Ascension

This is the spot—the table
beside the escalator. Orange metal
railings mean nothing
to each stranger who steps aboard. She counts

the walkers—only one
so far. Stand
on the right, pass
on the left. She learned it

in the London Tube,
rediscovered it in the NYC Subway,
won’t let it go above
or below grade. It never made it

to this side of the Mississippi. Movement
along these banks depends—
on everything, even
that orange rail.

Steel Toed Heroine

She is one
of three sisters
too. She dives
into her own

wrecks. She can’t pick
up all that slack
on the line.

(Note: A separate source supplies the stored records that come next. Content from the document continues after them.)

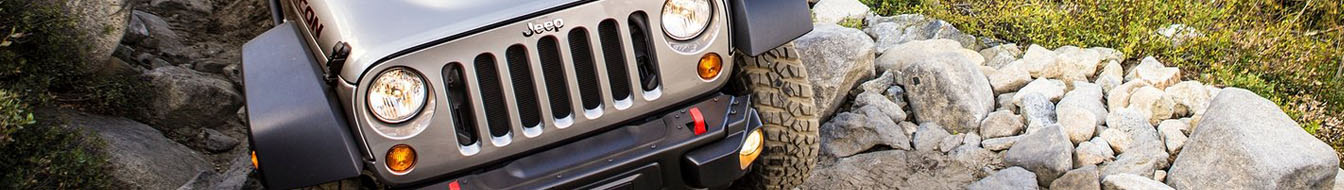
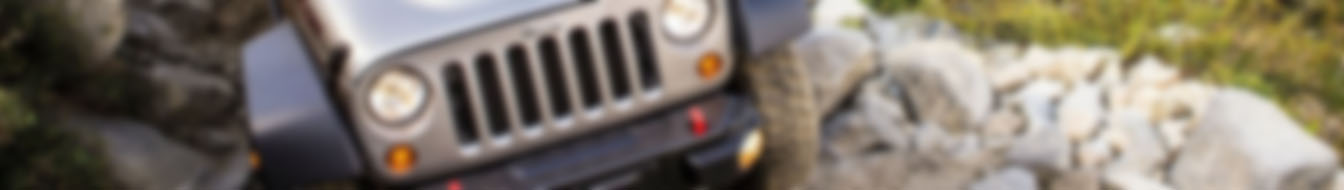
nightly before presentation
Blur top banner images (all 15 items)
Fix APAC News box
Global News- from Scoop

Life- Useful links box :

diff --git a/wp-content/themes/apacportal/style.css b/wp-content/themes/apacportal/style.css
@@ -20,12 +20,12 @@ a:visited{
 	color: #003F7D;
 }
 
-input{
-	box-sizing: content-box;
+td, th{
+	padding:3px 5px;
 }
 
-li{
-	line-height: 1.5;
+input{
+	box-sizing: content-box;
 }
 
 button,
@@ -92,7 +92,7 @@ body, h1, h2, h3, h4, h5{
 .site-header .wrapper{
 	height: 170px;
 	min-height: 150px;
-	background: rgba(255, 255, 255, 0.5);
+	background: rgba(255, 255, 255, 0.7);
 	box-shadow: 2px 2px 20px #888;
 }
 
@@ -186,7 +186,7 @@ body, h1, h2, h3, h4, h5{
 	box-shadow: 2px 2px 5px #CCC;
 }
 
-.box>header{
+.box>header, .box>.header{
 	padding:8px 8px;
 	color: #003F7D;
 	background: #EFF4F7 url('/wp-content/themes/apacportal/images/navbg.png') repeat-x;

diff --git a/wp-content/themes/apacportal/home.php b/wp-content/themes/apacportal/home.php
@@ -11,9 +11,9 @@
 						<span class="more-link"><a href="/category/apac-news">More</a></span>
 						APAC News
 					</header>
-					<div class="content" style="height:135px; padding: 0;">
-						<div class="slider" id="slider192" style="width: 530px; height:135px; position: absolute;"> 
-							<div class="sliderContent" style="width: 530px; height:135px">
+					<div class="content" style="min-height: 0; height:135px; padding: 0;">
+						<div class="slider" id="slider192" style="width: 526px; height:135px; position: absolute;"> 
+							<div class="sliderContent" style="width: 526px; height:135px">
 								<?query_posts('category_name=apac-news&posts_per_page=3')?>
 								<?while(have_posts()):the_post();?>
 								<div class="item">
@@ -63,6 +63,28 @@
 						?>
 
 						<ul>
+							<li>
+								<a href="http://scoop.chrysler.com/2013/09/18/fiat-spa-earns-spot-on-sustainability-list/" title="Posted 18 September 2013 | 11:33 pm" target="_blank">
+									Fiat SpA earns spot on sustainability list										</a>
+							</li>
+							<li>
+								<a href="http://scoop.chrysler.com/2013/09/12/australian-media-get-a-taste-of-competition-in-chrysler-300-srt8-core-models/" title="Posted 13 September 2013 | 12:15 am" target="_blank">
+									Australian media get a taste of competition in Chrysler 300 SRT8 Core models										</a>
+							</li>
+							<li>
+								<a href="http://scoop.chrysler.com/2013/09/11/jeep-wrangler-polar-debuts-in-frankfurt-celebrates-winter-driving/" title="Posted 12 September 2013 | 12:04 am" target="_blank">
+									Jeep® Wrangler Polar debuts in Frankfurt										</a>
+							</li>
+							<li>
+								<a href="http://scoop.chrysler.com/2013/09/06/international-sales-rise-25-in-best-august-ever/" title="Posted 6 September 2013 | 11:05 pm" target="_blank">
+									International sales rise 25% in best August ever										</a>
+							</li>
+							<li>
+								<a href="http://scoop.chrysler.com/2013/09/04/jeep-brand-to-debut-wrangler-polar-edition-at-frankfurt/" title="Posted 4 September 2013 | 10:26 pm" target="_blank">
+									Jeep® brand to debut Wrangler Polar Edition at Frankfurt										</a>
+							</li>
+						</ul>						
+<!--						<ul>
 							<?php if ( $maxitems == 0 ) : ?>
 								<li><?php _e( 'No items', 'my-text-domain' ); ?></li>
 							<?php else : ?>
@@ -77,7 +99,7 @@
 									</li>
 								<?php endforeach; ?>
 							<?php endif; ?>
-						</ul>
+						</ul>-->
 					</div>
 				</div>
 			</div>

diff --git a/wp-content/themes/apacportal/page-life.php b/wp-content/themes/apacportal/page-life.php
@@ -8,10 +8,14 @@
 			<div class="span9">
 				<div class="box">
 					<header>Quick Links
-						<span class="more-link"><a href="/category/departments/ict/">More</a></span>
 					</header>
 					<div class="content">
 						<ul>
+							<li><a href="http://www.embassyworld.com/" target="_blank">Embassies</a></li>
+							<li><a href="http://www.timeanddate.com/worldclock/dialing.html?p2=99" target="_blank">International Dialing Codes</a></li>
+							<li><a href="http://www.timeanddate.com/worldclock/" target="_blank">Time Zones</a></li>
+							<li><a href="http://www.oanda.com/currency/converter/" target="_blank">Currency Converter</a></li>
+							<li><a href="http://www.timeanddate.com/weather/" target="_blank">Weather</a></li>
 						</ul>
 					</div>
 				</div>

diff --git a/wp-content/themes/apacportal/page-ict.php b/wp-content/themes/apacportal/page-ict.php
@@ -56,11 +56,11 @@
 						<span class="more-link"><a href="/category/departments/ict/news">More</a></span>
 						News
 					</header>
-					<div class="content">
+					<div class="content" style="height: 280px; overflow-y: auto;">
 						<?query_posts('category_name=departments/ict/news&posts_per_page=1')?>
 						<?the_post()?>
 						<a href="<?the_permalink()?>"><h4><?the_title()?></h4></a>
-						<summary><?the_excerpt()?></summary></a>
+						<summary><?the_content()?></summary></a>
 					</div>
 				</div>
 				<div class="box">

diff --git a/wp-content/themes/apacportal/header.php b/wp-content/themes/apacportal/header.php
@@ -28,7 +28,7 @@
 <body <?php body_class(); ?>>
 	<div id="page" class="hfeed site">
 		<header id="masthead" class="site-header" role="banner">
-			<div class="banner" style="background-image: url('<?=get_stylesheet_directory_uri()?>/images/headerbg_<?=floor(rand(0,14))?>')">
+			<div class="banner" style="background-image: url('<?=get_stylesheet_directory_uri()?>/images/headerbg_<?=floor(rand(0,13))?>')">
 				<div class="wrapper">
 					<div class="description-top">
 						<span class="market">

diff --git a/wp-content/themes/apacportal/page-user.php b/wp-content/themes/apacportal/page-user.php
@@ -20,14 +20,14 @@ array_walk($users, function(&$user){
 			<?get_sidebar()?>
 		</div>
 		<div class="span9">
-			<table>
-				<thead>
+			<table class="box">
+				<thead class="header">
 					<th>Name</th>
 					<th>Department</th>
 					<th>Phone</th>
 					<th>Email</th>
 				</thead>
-				<tbody>
+				<tbody class="content">
 <?foreach($users as $user){?>
 					<tr>
 						<td><?=$user->data->meta['first_name'][0]?> <?=$user->data->meta['last_name'][0]?></td>

diff --git a/wp-content/themes/apacportal/category.php b/wp-content/themes/apacportal/category.php
@@ -43,7 +43,7 @@ get_header(); ?>
 								<? endif; ?>
 							</dt>
 							<dd>
-								<?php echo str_get_excerpt(get_the_content(),250); ?>
+								<?php the_excerpt(); ?>
 							</dd>
 						</dl>
 					</article><!-- #post -->

diff --git a/wp-content/themes/apacportal/functions.php b/wp-content/themes/apacportal/functions.php
@@ -1,5 +1,5 @@
 <?php
-add_image_size( 'home-news-slider', 528, 135, true );
+add_image_size( 'home-news-slider', 526, 135, true );
 
 function share_price(){
 	$content = file_get_contents('http://uk.finance.yahoo.com/q?s=F.MI');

But
she’ll celebrate

the way those combat
boots sink.

Who Embezzles Stars

Is the book
still king
on some other planet? Do inventions run

along parallel sun
rays? She asks
these questions without knowing

what to believe
anymore about the universe or red doors. Who

she might trust
to protect these poems
from shattering into weightless space debris

is who she might ask
to answer the rest.

Who Is She

To judge the games
others watch, their fictions,
what’s cold
to another person’s skin. She watches

seasons break
down, intersect, run
along parallel tracks
like subway lines

because she sometimes counts
more than four. And who’s going
to tell her to tally
the world another way?

They Were Identical

She pitches pennies
on the floor in the back
of a New York taxi cab
with twins

she used to know. Thirty-five
years. Nap dreams mean

nothing unless she chooses
to shape them
into visions to augment
the afternoon light.

She’s not going to
google those boys—

learned her lesson.
She doesn’t want to kill
off any more of her past
sooner than it needs to expire.

Sacrificial

She vows not
to fear the rain
that may come. Words
she may exchange
with a stranger, banker,
barista, vintage dress
shop owner. The best
road to ending
sentences. Answering
the phone. She has said
no vows
before—fears
it may be too late.

Uncharted

To believe a city’s breathing
can awaken prairie grass,
to know a river
did not freeze

behind her, to inspect
high clouds in search

of an old lover’s
face (any one would do)
is to be
more than a witness

to these strange days,
stranger nights.